Exercise prompt:
Start at the line with "are, in a ro" in the records below, stop at the line with "-* **Sprint 2**: Weeks", and return every line in that span exactly, the two end lines included.

Before-and-after change data
• • •

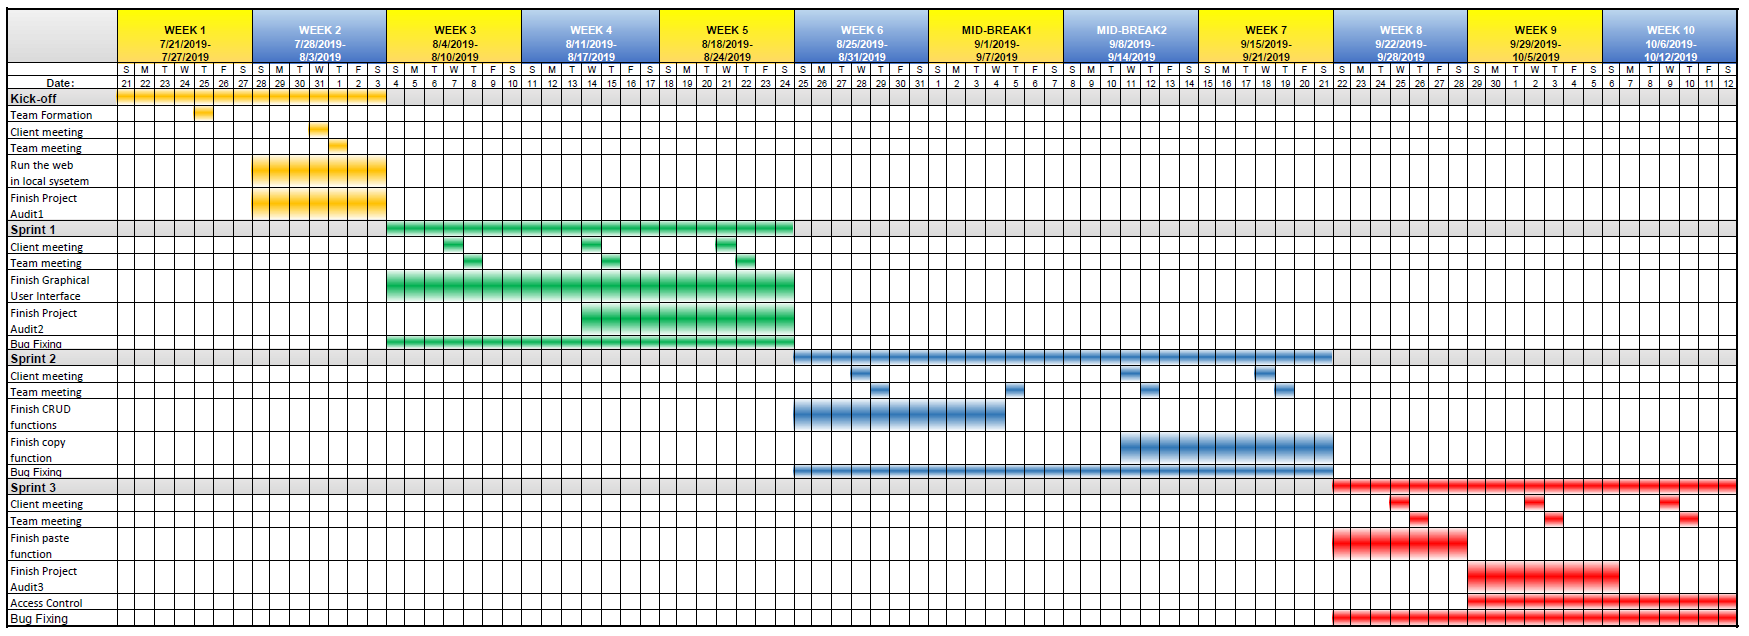
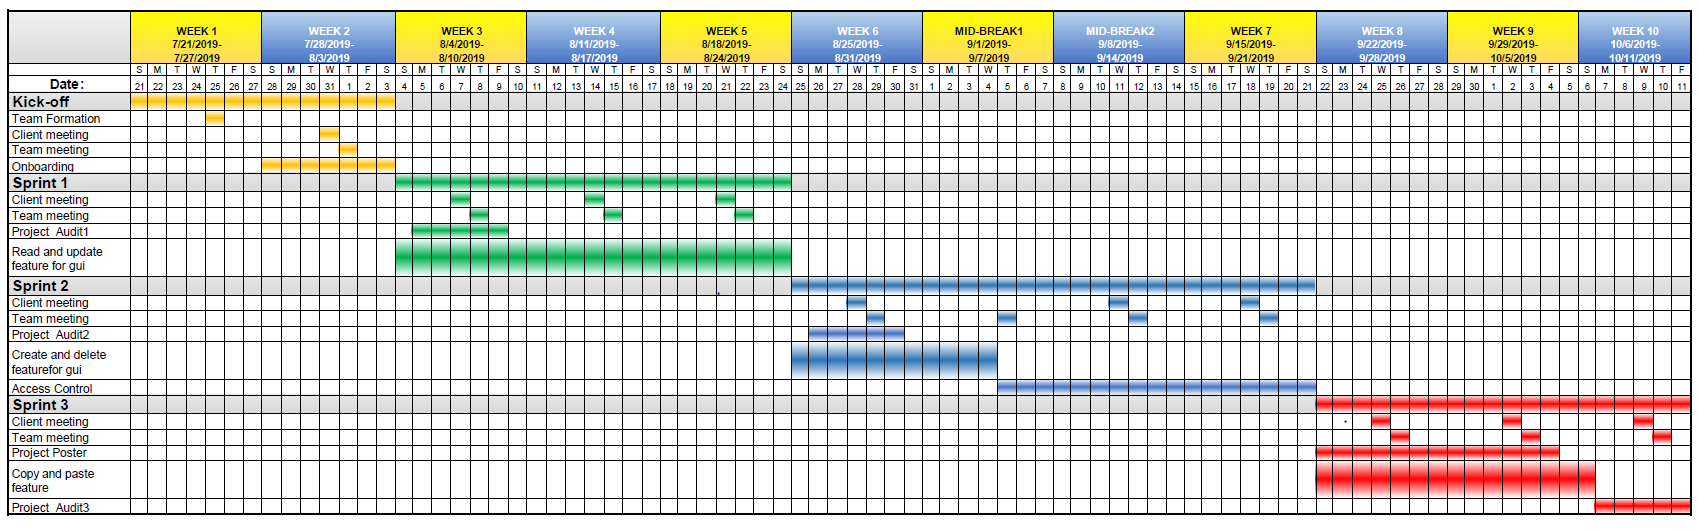
update gantt,schedule,overview

diff --git a/README.md b/README.md
@@ -3,6 +3,8 @@ This project will upgrade the former intelligent Course Scheduler project in man
 
 The Intelligent Course Scheduler is coming soon!
 
+### [Semester 2 Project Progress](Documentation/overview.md)
+
 ## Table of Contents
 
 1. [Team Members](#team-members)
@@ -60,9 +62,9 @@ The plan for this semester includes five main work objectives. They are, in a ro
 
 ![Project Schedule](Documentation/Audit1/Images/Schedule.png)
 * **Kick-Off**: Weeks 1 - 2. Team member recruitment, onboarding, project definition and setup. 
-* **Sprint 1**: Weeks 3 - 5. Project Audit 1,graphical user interface,bug fixing. 
-* **Sprint 2**: Weeks 6 - 7. Project Audit 2, CRUD functions,copy function and bug fixing. 
-* **Sprint 3**: Weeks 8 - 10. Project Audit 3,paste function,access control and bug fixing.
+* **Sprint 1**: Weeks 3 - 5. Project Audit 1, read and update feature for graphical user interface. 
+* **Sprint 2**: Weeks 6 - 7. Project Audit 2, create and delete feature for graphical user interface, access control.
+* **Sprint 3**: Weeks 8 - 10. Project Audit 3, copy and paste feature, project poster.
 
 ![Gantt](Documentation/Audit1/Images/gantt.PNG)
 

diff --git a/Documentation/overview.md b/Documentation/overview.md
@@ -1,0 +1,17 @@
+# Semester 2 Progress Overview
+
+## Sprint 1: Weeks 3 - 5
+
+#### Week 3
+
+* [**Presentation Slides**](Documentation\Audit1\Million_Coursework_Stuednts(temp).pptx)
+* [Meeting Minutes: Client](Documentation\MeetingMinutes\MeetingMinutes3.pdf)
+
+## Kick-off: Weeks 1 - 2
+
+#### Week 2
+* [Meeting Minutes: Full Team](Documentation\MeetingMinutes\MeetingMinutes2.pdf)
+* [Meeting Minutes: Client](Documentation\MeetingMinutes\MeetingMinutes1.pdf)
+
+
+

• • •

Result below:
@@ -60,9 +62,9 @@ The plan for this semester includes five main work objectives. They are, in a ro
 
 ![Project Schedule](Documentation/Audit1/Images/Schedule.png)
 * **Kick-Off**: Weeks 1 - 2. Team member recruitment, onboarding, project definition and setup. 
-* **Sprint 1**: Weeks 3 - 5. Project Audit 1,graphical user interface,bug fixing. 
-* **Sprint 2**: Weeks 6 - 7. Project Audit 2, CRUD functions,copy function and bug fixing. 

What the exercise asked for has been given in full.